Nine Inch Nails
The Fragile (Nothinglisland)
Wounds. Holes. Skin Bleeding and feeding and
breeding. Cup of coffee and Nugel Slater s cookery page .Blood. Filth. Flesh.
Anything good on television? The shit and the piss. The burning hatred. THE
DECAY. Time for bed. It‘s been a long day.
Trent Reznor must be a bitter man. It’s ten
years since Nine Inch Nails released the authentically nasty industrial flambé
of Pretty Hate Machine five since their last album; the goodwill-to-all-men
merriment of ‘The Downward Spiral‘. And now, the former Crown Prince of weird
sex and excruciating piercings must watch while his gloomy electro thunder is
stolen by — oh, the indignity — his own protégé.
While young Marilyn Manson used horned irony
and claw hammer satire to pass from ridiculed wannabe tied to Reznor‘s nipple
chains to the Uber-lord Of This
Earthly Dimension, Reznor is still clinging to an altogether moodier path of
mental collapse and hollow anomie. There s no “I Don t Like The Drugs (But The
Drugs Like Me)” here. Just a lexicon of angst and horror that most postmodern —
hell, postwar — households have long since put up on the shelf next to the Reader‘s Digest.

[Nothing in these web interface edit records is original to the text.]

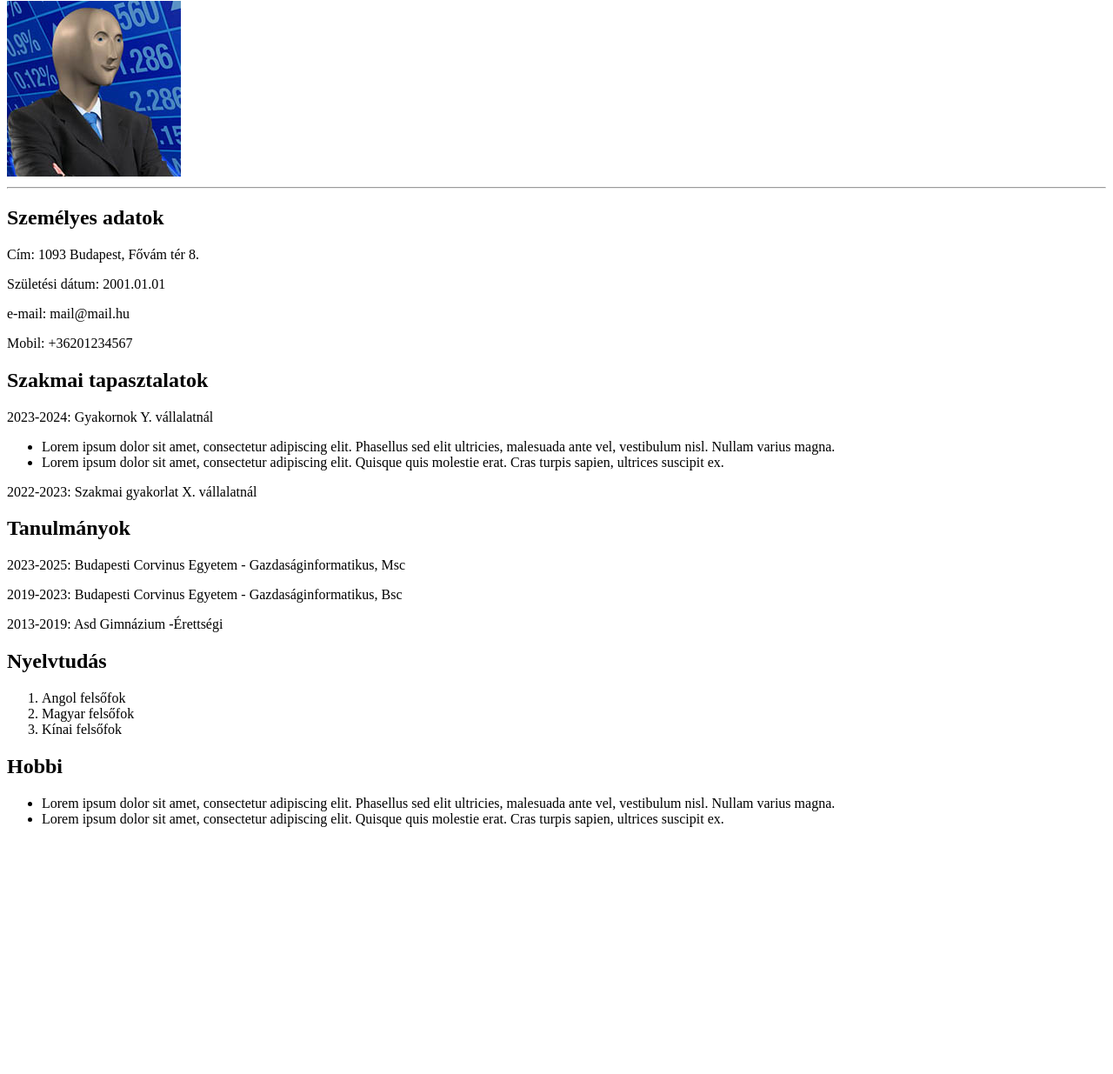
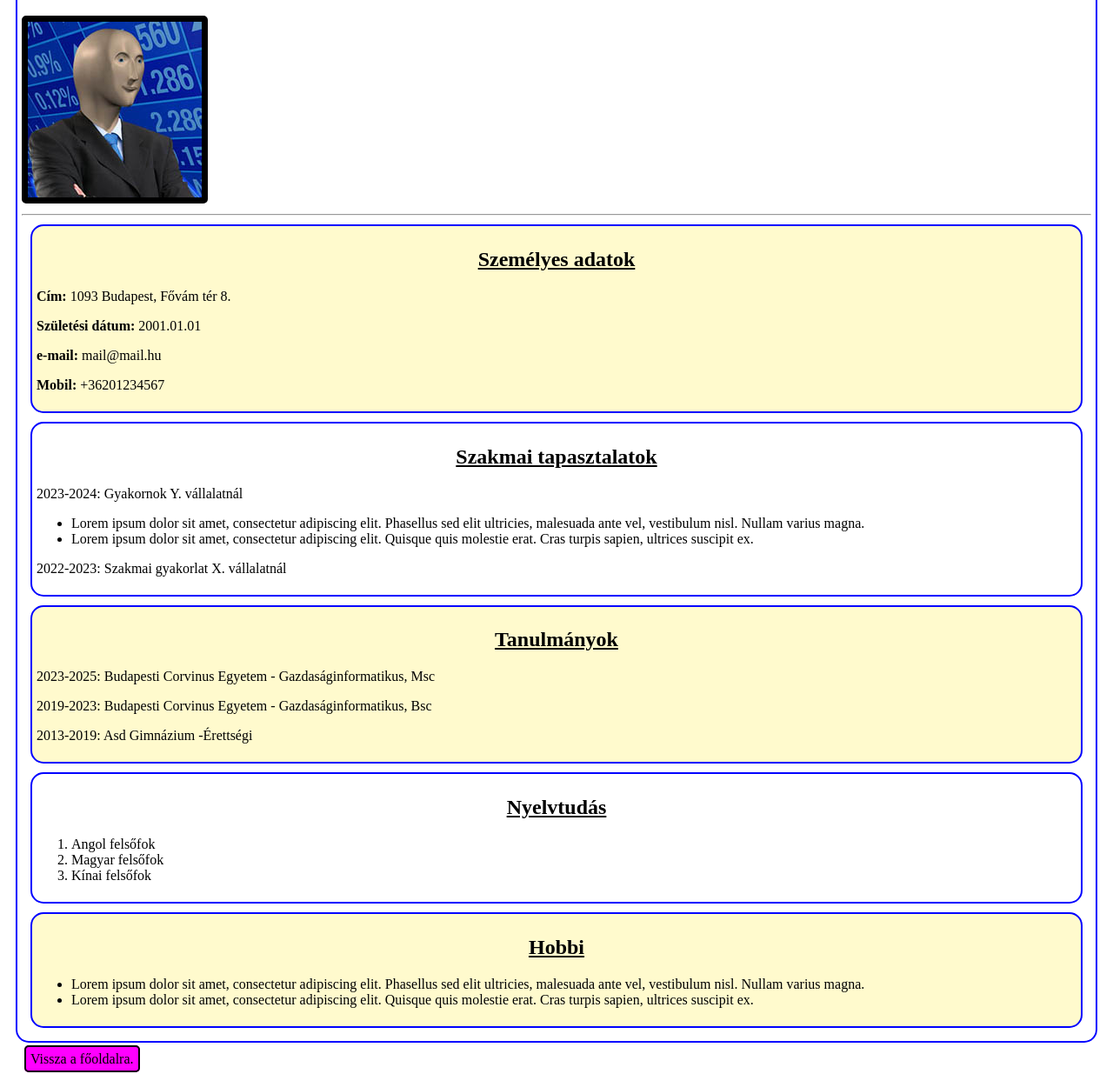
Before and after one commit to boldizsarelek/halozatok, a plain HTML site: page HajosTeszt/wwwroot/cv.html in a window 1280 px wide. Shown: the part 79-1314 px from the top of the page at 87% size. Before the commit the page ends 1046 px from the top, so only its background shows below. Drawn offline with Linux system fonts and the light colour scheme.

Commit message:
Harmadik heti feladatok megoldása

```diff
--- /dev/null
+++ b/HajosTeszt/wwwroot/cv.css
@@ -0,0 +1,39 @@
+div {
+    margin: 10px;
+    border: 2px solid;
+    border-color: blue;
+    border-radius: 15px;
+    padding: 5px;
+}
+
+h2 {
+    text-decoration: underline;
+    text-align:center;
+}
+
+a {
+    padding: 5px;
+    border-radius: 5px;
+    background-color: fuchsia;
+    text-decoration: none;
+    color: black;
+    border: 2px solid black;
+    margin: 20px;
+}
+
+a:hover {
+    background-color: white;
+}
+
+#szines {
+    background-color: lemonchiffon;
+}
+
+#bold {
+    font-weight: bold;
+}
+
+img {
+    border-radius:5px;
+    border: 7px solid black;
+}
--- a/HajosTeszt/wwwroot/cv.html
+++ b/HajosTeszt/wwwroot/cv.html
@@ -1,23 +1,29 @@
 <!DOCTYPE html>
 <html>
+
 <head>
     <meta charset="utf-8" />
     <title>CV</title>
+    <link href="cv.css" rel="stylesheet" />
 </head>
+
 <body>
+    <div>
 
         <h1>
             Elek Boldizsár
         </h1>
-    <img src="img/stonks.jpg" alt="Profilkép" />
+        <img src="img/stonks.jpg" alt="Profilkép" class="kozepen"/>
         <hr>
+        <div id="szines">
+            <h2>Személyes adatok</h2>
+            <p><span id="bold">Cím: </span>1093 Budapest, Fővám tér 8.</p>
+            <p><span id="bold">Születési dátum: </span>2001.01.01</p>
+            <p><span id="bold">e-mail: </span>mail@mail.hu</p>
+            <p><span id="bold">Mobil:</span> +36201234567</p>
+        </div>
+
         <div>
-        <h2>Személyes adatok</h2>
-        <p>Cím: 1093 Budapest, Fővám tér 8.</p>
-        <p>Születési dátum: 2001.01.01</p>
-        <p>e-mail: mail@mail.hu</p>
-        <p>Mobil: +36201234567</p>
-    </div>
             <h2>Szakmai tapasztalatok</h2>
             <p>2023-2024: Gyakornok Y. vállalatnál</p>
             <ul>
@@ -26,23 +32,32 @@
 
             </ul>
             <p>2022-2023: Szakmai gyakorlat X. vállalatnál</p>
+        </div>
 
+        <div id="szines">
             <h2>Tanulmányok</h2>
             <p>2023-2025: Budapesti Corvinus Egyetem - Gazdaságinformatikus, Msc</p>
             <p>2019-2023: Budapesti Corvinus Egyetem - Gazdaságinformatikus, Bsc </p>
             <p>2013-2019: Asd Gimnázium -Érettségi</p>
+        </div>
 
+        <div>
             <h2>Nyelvtudás</h2>
             <ol>
                 <li>Angol felsőfok</li>
                 <li>Magyar felsőfok</li>
                 <li>Kínai felsőfok</li>
             </ol>
+        </div>
 
+        <div id="szines">
             <h2>Hobbi</h2>
             <ul>
                 <li>Lorem ipsum dolor sit amet, consectetur adipiscing elit. Phasellus sed elit ultricies, malesuada ante vel, vestibulum nisl. Nullam varius magna.</li>
                 <li>Lorem ipsum dolor sit amet, consectetur adipiscing elit. Quisque quis molestie erat. Cras turpis sapien, ultrices suscipit ex.</li>
             </ul>
+        </div>
+    </div>
+    <a href="index.html">Vissza a főoldalra.</a>
 </body>
 </html>
```
Also changed, not shown: HajosTeszt/wwwroot/index.html (+1 -0 lines). Lines whose indentation alone changed are shown as unchanged.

The US magazines who have prematurely
hailed Reznor and his new album as rock avatars of Mount Sinai proportions are sadly suggestible —
The Fragile is not a whole new synthesis of pain and guitars. This late in the
day, it’s background.
It‘s particularly annoying, then, that this
double album still offers up moments superbly red in tooth and eye: the dubious
Eastern European marching song Pilgrimage looped like a noose the Kit Kat Club
glam beats of ‘Somewhat Damaged‘; ‘Starfuckers, mc‘, slyly playing the Marilyn
or Courtney?‘ game; the guitars-in-a-lathe scree of ‘The Day The World Went
Away‘. Yet ‘The Fragile‘ is hung, drawn and neutered by its refusal to take its
artfully glazed gaze off its audience for a second, peddling the same open
psyche surgery as ‘The Downward Spiral adding a definite article to everything
— The Fragile‘, ‘The Wretched‘, ‘The Frail‘ — in a cheap bid for goth portent.
It chases ‘crossover’ and that means compromise. It means grey rock sleet
masquerading as a storm beneath a haze of ‘experimental‘ textures. It means too
many tracks that sound like the mutton of ‘Head Like A Hole‘ dressed as
sacrificial lamb, too many attempts at doomed tenderness (the aspirant Zen shimmer
of ‘La Mer‘, ‘Ripe (With Decay)‘) that push the old purity-stained-by-filth
schtick. Too much mood. Not enough songs.
Here comes Trent knocking at your door asking for
your misery. And all you can say is, ‘Sorry, already given’, and send him away.
The Goth. The Outdated. The Ever So Slightly Foolish. (5)